__What to work on__:
When you write out the records, keep every word exact and drop the pictures.

::: Extracted information :::

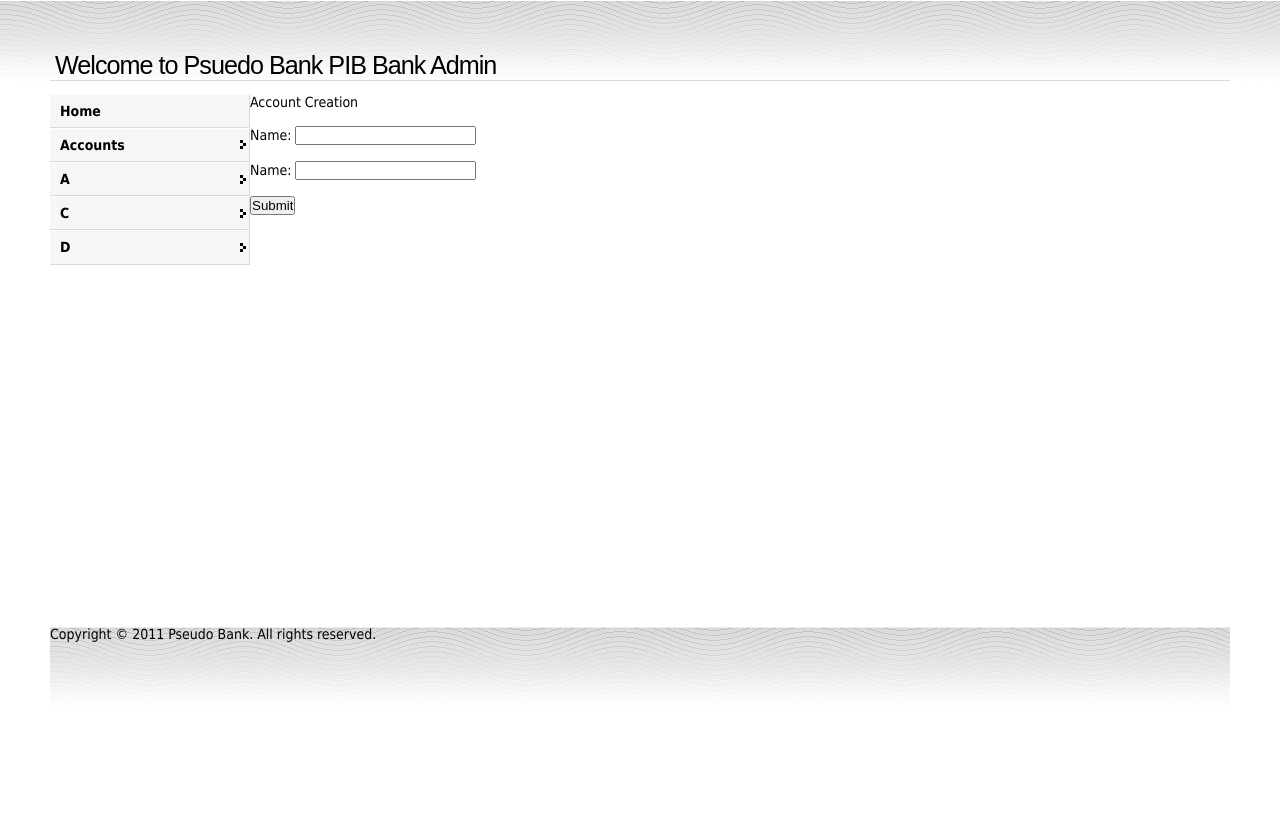
Repository: hareth12/Final-Year-Project
Page: http://localhost/bankAdmin/Account/accountCreation1.jsp
These files come from the project's save history. The page is drawn as it stood at one moment and after the next save; the edit follows.
The browser window is 1280 px wide. The pictures show the whole page.
The page is served by Tomcat 9.

Above is the page before, as saved 2011-09-30 02:02:42.

After the next save:
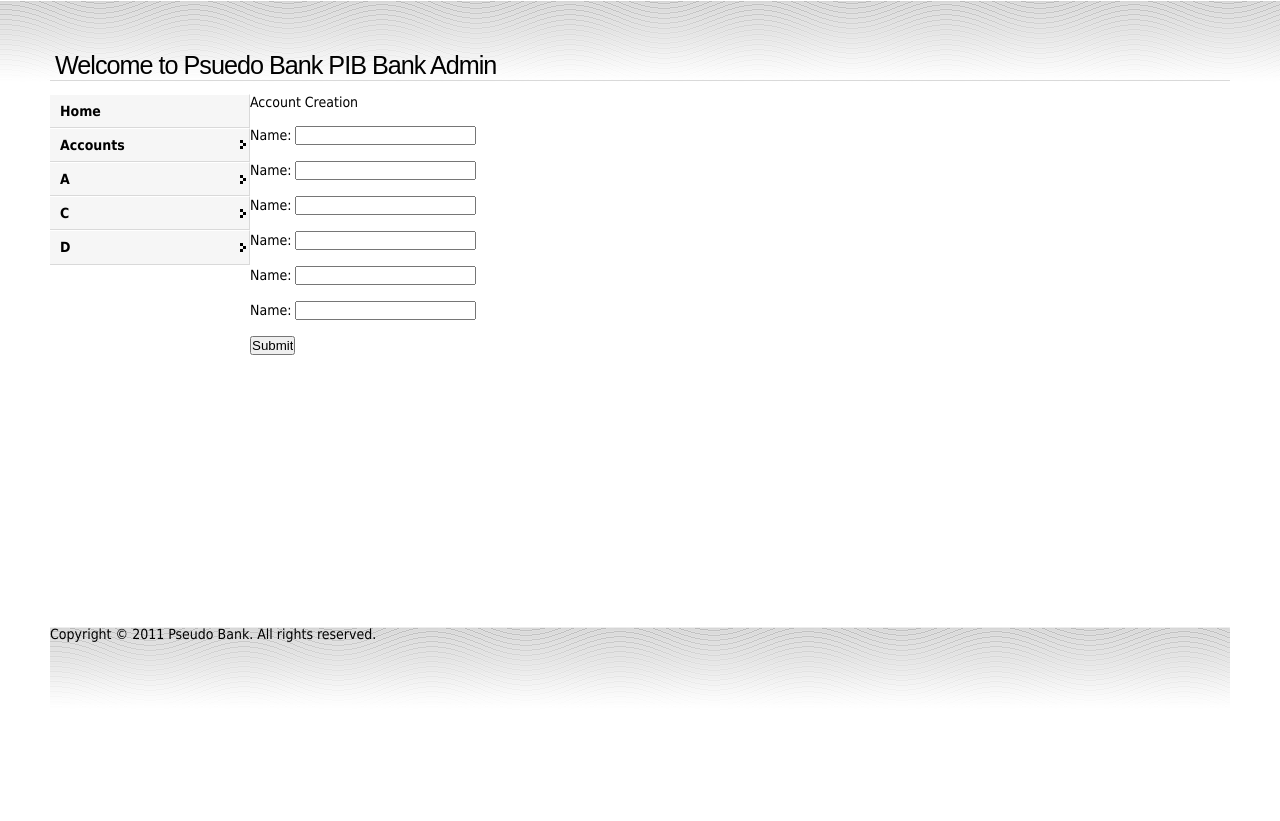
Saved 13 s later.
--- a/bankAdmin/WebContent/Account/accountCreation1.jsp
+++ b/bankAdmin/WebContent/Account/accountCreation1.jsp
@@ -68,6 +68,10 @@
 		<form name="input" action="html_form_action.asp" method="get">
 		Name: <input type="text" name="user" /> <br></br>
 		Name: <input type="text" name="user" /> <br></br>
+		Name: <input type="text" name="user" /> <br></br>
+		Name: <input type="text" name="user" /> <br></br>
+		Name: <input type="text" name="user" /> <br></br>
+		Name: <input type="text" name="user" /> <br></br>
 		<input type="submit" value="Submit" />
 		</form>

:::

__Reply__:
Repository: hareth12/Final-Year-Project
Page: http://localhost/bankAdmin/Account/accountCreation1.jsp
These files come from the project's save history. The page is drawn as it stood at one moment and after the next save; the edit follows.
The browser window is 1280 px wide. The pictures show the whole page.
The page is served by Tomcat 9.

Above is the page before, as saved 2011-09-30 02:02:42.

After the next save:
Saved 13 s later.
--- a/bankAdmin/WebContent/Account/accountCreation1.jsp
+++ b/bankAdmin/WebContent/Account/accountCreation1.jsp
@@ -68,6 +68,10 @@
 		<form name="input" action="html_form_action.asp" method="get">
 		Name: <input type="text" name="user" /> <br></br>
 		Name: <input type="text" name="user" /> <br></br>
+		Name: <input type="text" name="user" /> <br></br>
+		Name: <input type="text" name="user" /> <br></br>
+		Name: <input type="text" name="user" /> <br></br>
+		Name: <input type="text" name="user" /> <br></br>
 		<input type="submit" value="Submit" />
 		</form>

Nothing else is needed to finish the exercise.